I WHOLEHEARTEDLY agree with Pauline Wright’s comments (The Yorkshire Post, November 3) about supporting young veterinary surgeons. Unfortunately, there is an emerging tendency for retiring senior partners of practices to cite lack of commitment by young vets as a reason to sell their practice to a multiple for an inflated sum, instead of to an up and coming new partner.
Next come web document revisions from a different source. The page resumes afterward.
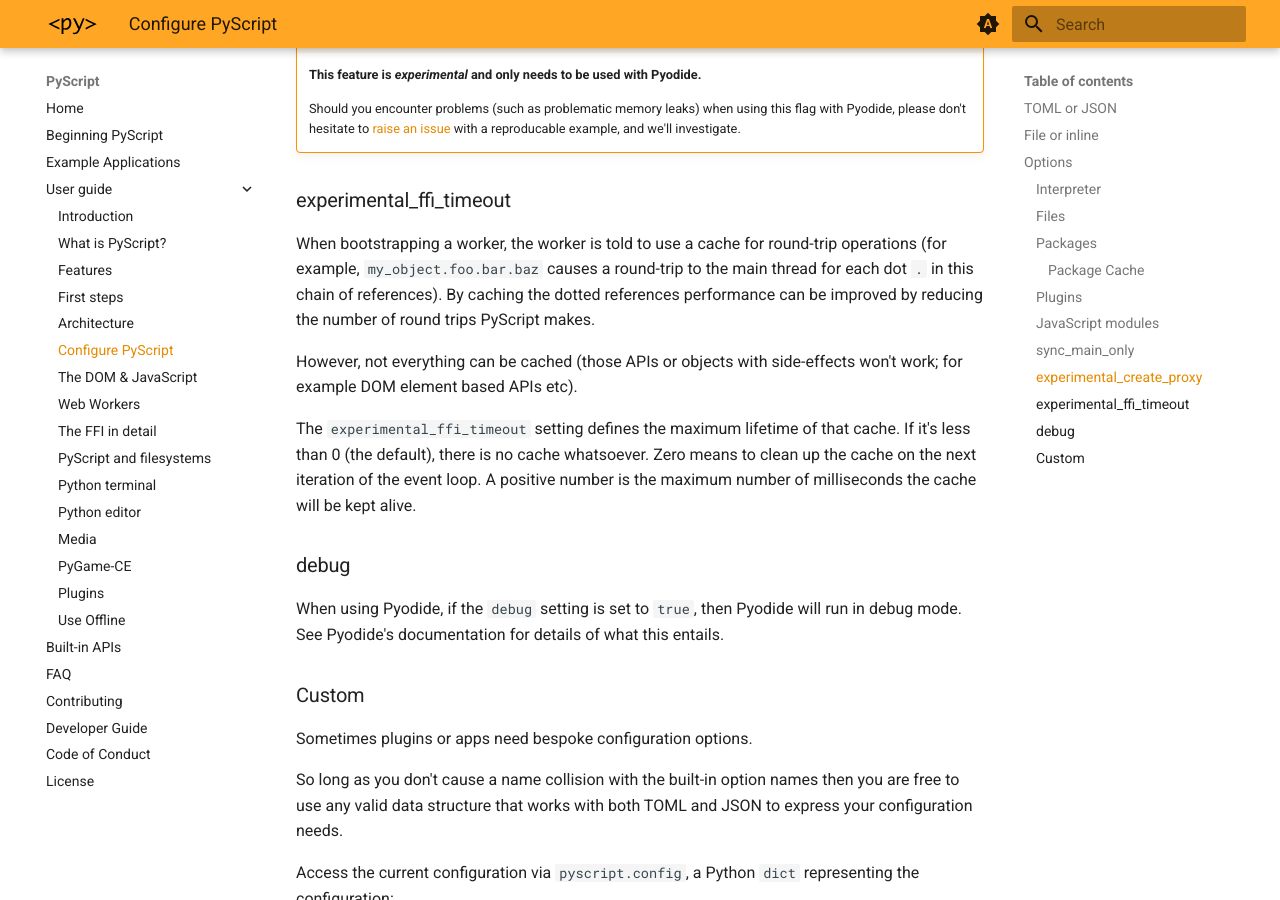
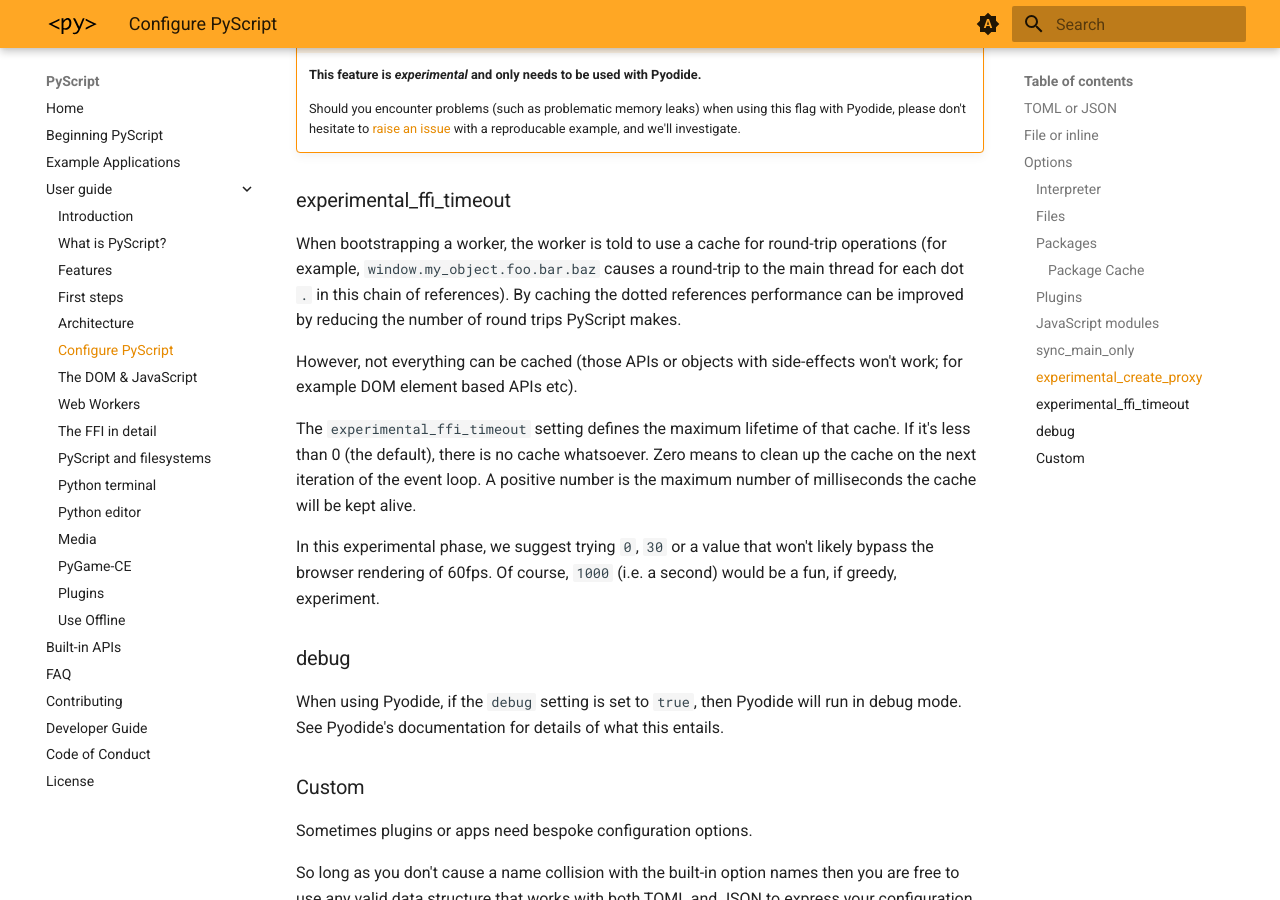
Before and after one commit to pyscript/docs, an MkDocs documentation site: the page built from docs/user-guide/configuration.md, in a window 1280 px wide and 900 px high, scrolled down 10957 px. Built offline with MkDocs 1.6.1 and Material for MkDocs 9.7.7, drawn with Linux system fonts in a browser that asks for light colours; the version menu is left out.

Commit message:
Fix nits.

```diff
--- a/docs/user-guide/configuration.md
+++ b/docs/user-guide/configuration.md
@@ -537,8 +537,8 @@ experimental_create_proxy = "auto"
 ### experimental_ffi_timeout
 
 When bootstrapping a worker, the worker is told to use a cache for round-trip
-operations (for example, `my_object.foo.bar.baz` causes a round-trip to the
-main thread for each dot `.` in this chain of references). By caching the
+operations (for example, `window.my_object.foo.bar.baz` causes a round-trip to
+the main thread for each dot `.` in this chain of references). By caching the
 dotted references performance can be improved by reducing the number of
 round trips PyScript makes.
 
@@ -549,6 +549,10 @@ The `experimental_ffi_timeout` setting defines the maximum lifetime of that
 cache. If it's less than 0 (the default), there is no cache whatsoever. Zero
 means to clean up the cache on the next iteration of the event loop. A positive
 number is the maximum number of milliseconds the cache will be kept alive.
+
+In this experimental phase, we suggest trying `0`, `30` or a value that won't
+likely bypass the browser rendering of 60fps. Of course, `1000` (i.e. a second)
+would be a fun, if greedy, experiment.
 
 ### debug
 
```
In my experience, having been a veterinary surgeon for 23 years, young vets grasp the challenges presented to them with both hands and are enthusiastic and keen to learn. It is our responsibility, as experienced vets, to support and encourage them, rather than demoralise and criticise them. The pressures on young vets in 2018 far exceed those experienced by those of us who graduated many years ago. Apart from the considerable debt many of them have incurred after years of vet school, the demands of clients are very much greater than they were in the past. While the latter is a good thing, it imposes considerably greater expectations on recent graduates, which means support from their senior colleagues is vital. The profession is in danger of damaging itself irreparably if it does not recognise the value of supporting its younger members.